Front line clinics in Kenya, such as the one pictured here, carry four different dosage packs of Coartem to cover all age groups. In addition, coartem is given for free to all patients, and people over five years of age are generally tested before this artesunate-based combination therapy (ACT) drug is prescribed. This comprehensive approach means that there is no discrimination in providing care.
In other countries free ACTs that have been provided through donor support are intended only for children less than five years of age. ACTs for the remainder of the population have not been bought by health authorities based on concerns for cost. Sometimes then, the free ACTs from donor programs have been used inappropriately for older patients. Kenya appears to be avoiding this problem.
The lesson is even larger than that of the need for drug forecasting and adequate procurement. The Kenyan Ministry of Health recognizes that ACT has a preventive effect as reported by Sutherland and colleagues whose â€œresults suggest that co-artemether has specific activity against immature sequestered gametocytes, and has the capacity to minimize transmission of drug-resistant parasites,â€ though this can be modest in some settings. If only a portion of the population is treated, this benefit of reducing transmission is missed.

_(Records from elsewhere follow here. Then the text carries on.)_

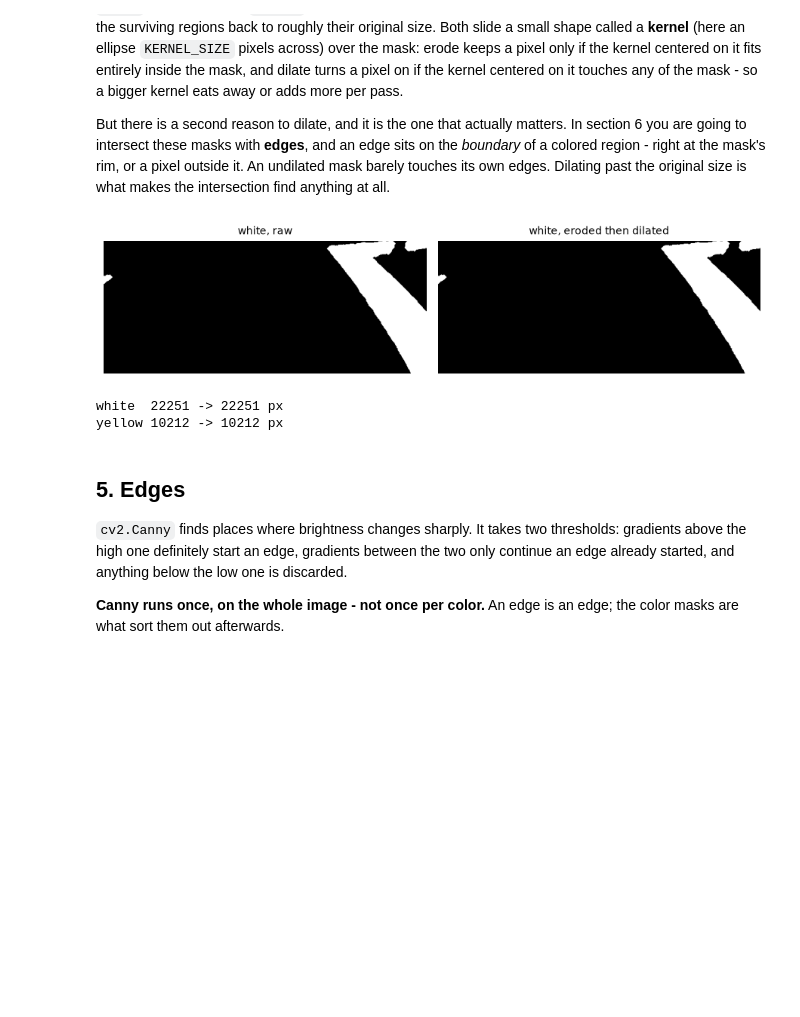
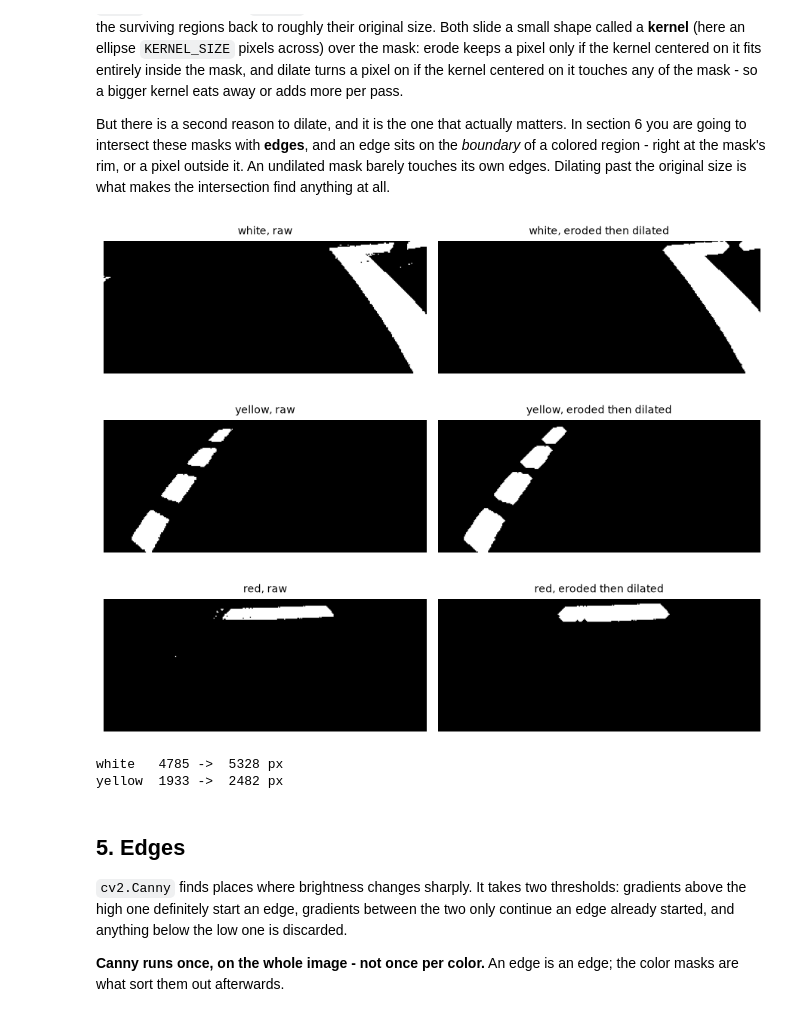
Before and after one commit to bja1701/dt_lab4, a Jupyter notebook: notebooks/lane_detection_activity.ipynb, the cells around one changed output. Saved outputs shown, nothing was run; the diff lists cells and outputs as text; code cells hidden in the pictures; blank space fills up the shorter version.

```diff
--- a/notebooks/lane_detection_activity.ipynb
+++ b/notebooks/lane_detection_activity.ipynb
@@ -102,7 +104,7 @@ Two separate reasons for those two steps, and it is worth keeping them apart:
 * Crop is about relevance - What part of the image do you want to see?
 # %%
 # TODO: Tune parameters to what you think it should be for your bot.
-IMG_SIZE = (640,480)       # (width, height). The original is (640, 480); keep its aspect ratio.
+IMG_SIZE = (320, 240)       # (width, height). The original is (640, 480); keep its aspect ratio.
 TOP_CUTOFF = .45     # fraction of top of image to throw away (to remove non-road or far away road)
 
 # Resize
@@ -224,7 +229,7 @@ are as good as you can get them.
 #
 # Use the numbers you printed in section 2 as a starting point, then adjust
 # while watching the pictures below.
-WHITE_LOW,  WHITE_HIGH  = np.array([70, 40, 110]), np.array([130, 150, 250])
+WHITE_LOW,  WHITE_HIGH  = np.array([80, 40, 130]), np.array([130, 75, 250])
 YELLOW_LOW, YELLOW_HIGH = np.array([15, 60, 80]), np.array([60, 220, 220])
 
 mask_white  = cv2.inRange(hsv, WHITE_LOW,  WHITE_HIGH)
@@ -246,11 +251,16 @@ the cut - some red pixels land near H=0 and some near H=179. No single
 
 NOTE: You may not need both ranges in practice but it is good to know how to handle it!
 # %%
+# Print the HSV values for the points of interest.
+print(f"{'':22s} {'H':>5s} {'S':>5s} {'V':>5s}")
+for name, (x, y) in points.items():
+    print(f"{name:22s} {hsv[y,x,0]:5d} {hsv[y,x,1]:5d} {hsv[y,x,2]:5d}")
+
 # TODO: Find two ranges, one at each end of the hue circle, combined with
 # cv2.bitwise_or. Red near H=0 and red near H=179 are the same color.
 # red values 174   104   174
-RED_LOW_1, RED_HIGH_1 = np.array([150, 50, 100]), np.array([210, 200, 255])
-RED_LOW_2, RED_HIGH_2 = np.array([0, 0, 0]), np.array([10, 20, 60])
+RED_LOW_1, RED_HIGH_1 = np.array([135, 80, 95]), np.array([179, 185, 200])
+RED_LOW_2, RED_HIGH_2 = np.array([0, 80, 95]), np.array([21, 185, 200])
 
 # TODO: Write your cv2.inRange calls and combine the two masks with cv2.bitwise_or
 
@@ -282,32 +297,37 @@ all.
 # %%
 # TODO: Tune these parameters
 KERNEL_SIZE = 3
 ERODE_ITERS = 2
 DILATE_ITERS = 4
 
 kernel = cv2.getStructuringElement(cv2.MORPH_ELLIPSE, (KERNEL_SIZE, KERNEL_SIZE))
 
 def clean(mask):
     # TODO: erode to drop speckle, then dilate. Remember the second reason for
     # the dilation - the mask has to reach out over the Canny edges you find in
     # section 6.
-    m = mask          # TODO: cv2.erode(...)
-    m = m             # TODO: cv2.dilate(...)
-    cv2.erode(m, kernel, m, iterations=ERODE_ITERS)
-    cv2.dilate(m, kernel, m, iterations=DILATE_ITERS)
+    m = cv2.erode(mask, kernel, iterations=ERODE_ITERS);          # TODO: cv2.erode(...)
+    m = cv2.dilate(m, kernel, iterations=DILATE_ITERS);             # TODO: cv2.dilate(...)
+    # cv2.erode(m, kernel, m, iterations=ERODE_ITERS)
+    # cv2.dilate(m, kernel, m, iterations=DILATE_ITERS)
     return m
 
 clean_white  = clean(mask_white)
 clean_yellow = clean(mask_yellow)
 clean_red    = clean(mask_red)
 
 show(mask_white, clean_white, titles=["white, raw", "white, eroded then dilated"], size=4.5)
+show(mask_yellow, clean_yellow, titles=["yellow, raw", "yellow, eroded then dilated"], size=4.5)
+show(mask_red, clean_red, titles=["red, raw", "red, eroded then dilated"], size=4.5)
+
 print(f"white  {int(mask_white.sum()//255):5d} -> {int(clean_white.sum()//255):5d} px")
 print(f"yellow {int(mask_yellow.sum()//255):5d} -> {int(clean_yellow.sum()//255):5d} px")
 # %% [output]
-[figure, old version]
+[figure, new version]
+[figure, added]
+[figure, added]
-white  22251 -> 22251 px
-yellow 10212 -> 10212 px
+white   4785 ->  5328 px
+yellow  1933 ->  2482 px
 # %% [markdown]
 ## 5. Edges
 
```
Also changed, not shown: parts of 11 cells of this notebook.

Another benefit is economic. The Kenyan Ministry of Health also recognizes that if a parent is sick with malaria and misses work, the whole family will be affected. Just as WHO is calling for free nets for all, there also needs to be free ACTs for all who are infected with malaria. To do this we need continued donor and country support as well as a wider range of WHO pre-qualified ACTs to create competition and bring ACT prices down.